Search our Site:


Concerns Over Biased Experts in Asbestos Lawsuits

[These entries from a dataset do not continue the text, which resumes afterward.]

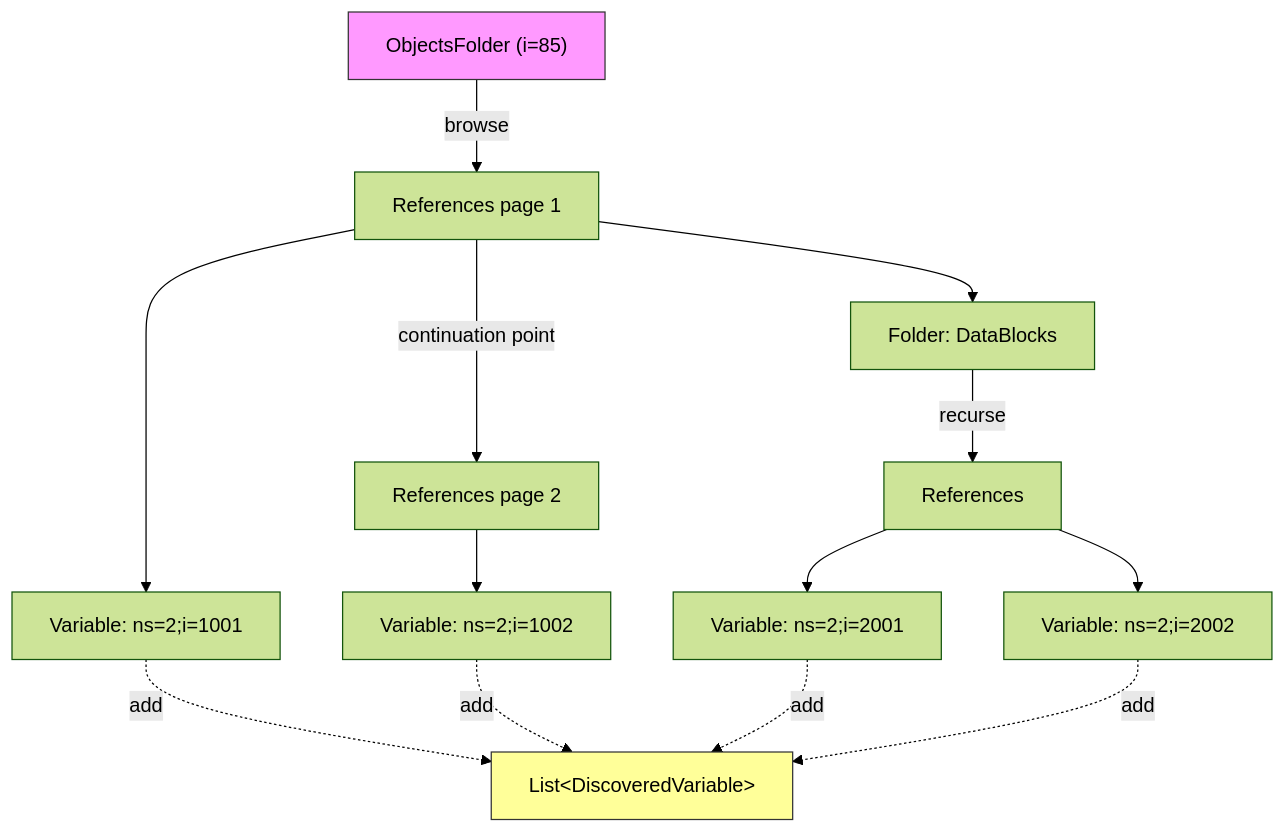
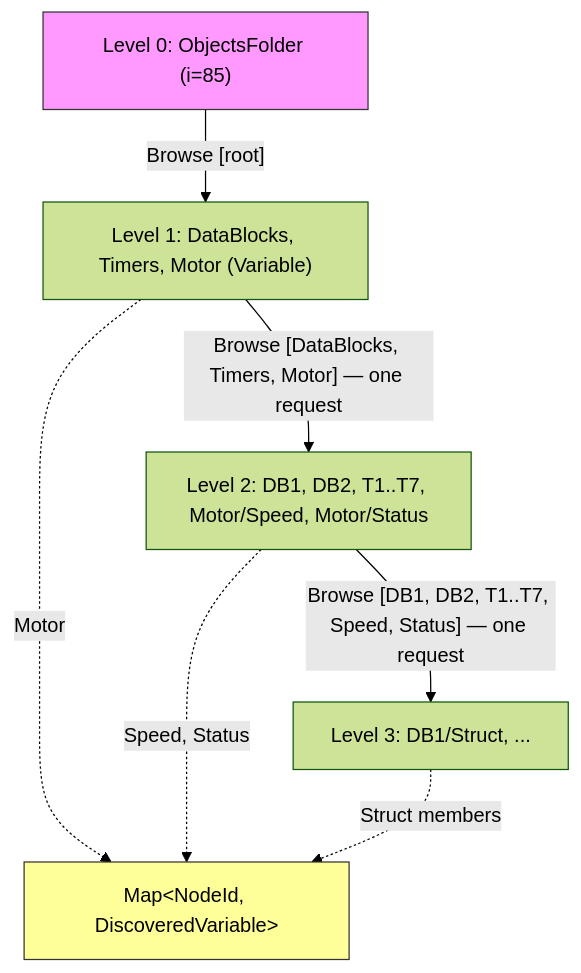
Before and after one commit to hivemq/hivemq-edge: the second of 5 diagrams in modules/hivemq-edge-module-opcua/src/main/java/com/hivemq/edge/adapters/opcua/browse/OpcUaNodeBrowser.md, drawn with Mermaid (forest theme). The commit also changed other lines of this file and 22 other files, not shown here.

First line of the commit message:
EDG-1034 Houston: size OPC UA reads/browses to the server's operation limits, browse Variable children (#1759)

````diff
--- a/modules/hivemq-edge-module-opcua/src/main/java/com/hivemq/edge/adapters/opcua/browse/OpcUaNodeBrowser.md
+++ b/modules/hivemq-edge-module-opcua/src/main/java/com/hivemq/edge/adapters/opcua/browse/OpcUaNodeBrowser.md
@@ -41,19 +94,13 @@
 ```mermaid
 flowchart TD
-    Root["ObjectsFolder (i=85)"] -->|browse| R1["References page 1"]
-    R1 -->|continuation point| R2["References page 2"]
-    R1 --> Var1["Variable: ns=2;i=1001"]
-    R1 --> Folder1["Folder: DataBlocks"]
-    R2 --> Var2["Variable: ns=2;i=1002"]
-    Folder1 -->|recurse| F1R["References"]
-    F1R --> Var3["Variable: ns=2;i=2001"]
-    F1R --> Var4["Variable: ns=2;i=2002"]
+    Root["Level 0: ObjectsFolder (i=85)"] -->|"Browse [root]"| L1["Level 1: DataBlocks, Timers, Motor (Variable)"]
+    L1 -->|"Browse [DataBlocks, Timers, Motor] — one request"| L2["Level 2: DB1, DB2, T1..T7, Motor/Speed, Motor/Status"]
+    L2 -->|"Browse [DB1, DB2, T1..T7, Speed, Status] — one request"| L3["Level 3: DB1/Struct, ..."]
 
-    Var1 -.->|add| VList["List&lt;DiscoveredVariable&gt;"]
-    Var2 -.->|add| VList
-    Var3 -.->|add| VList
-    Var4 -.->|add| VList
+    L1 -.->|"Motor"| VMap["Map&lt;NodeId, DiscoveredVariable&gt;"]
+    L2 -.->|"Speed, Status"| VMap
+    L3 -.->|"Struct members"| VMap
 
     style Root fill:#f9f,stroke:#333
-    style VList fill:#ff9,stroke:#333
+    style VMap fill:#ff9,stroke:#333
 ```
````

Expert-witness physicians who specialize in interpreting chest x-rays for plaintiffs in lawsuits claiming asbestos-related injury greatly overstate their findings, compared with independent readers interpreting the same films without knowing their source, reports the August issue of Academic Radiology, published by Elsevier on behalf of the Association of University Radiologists.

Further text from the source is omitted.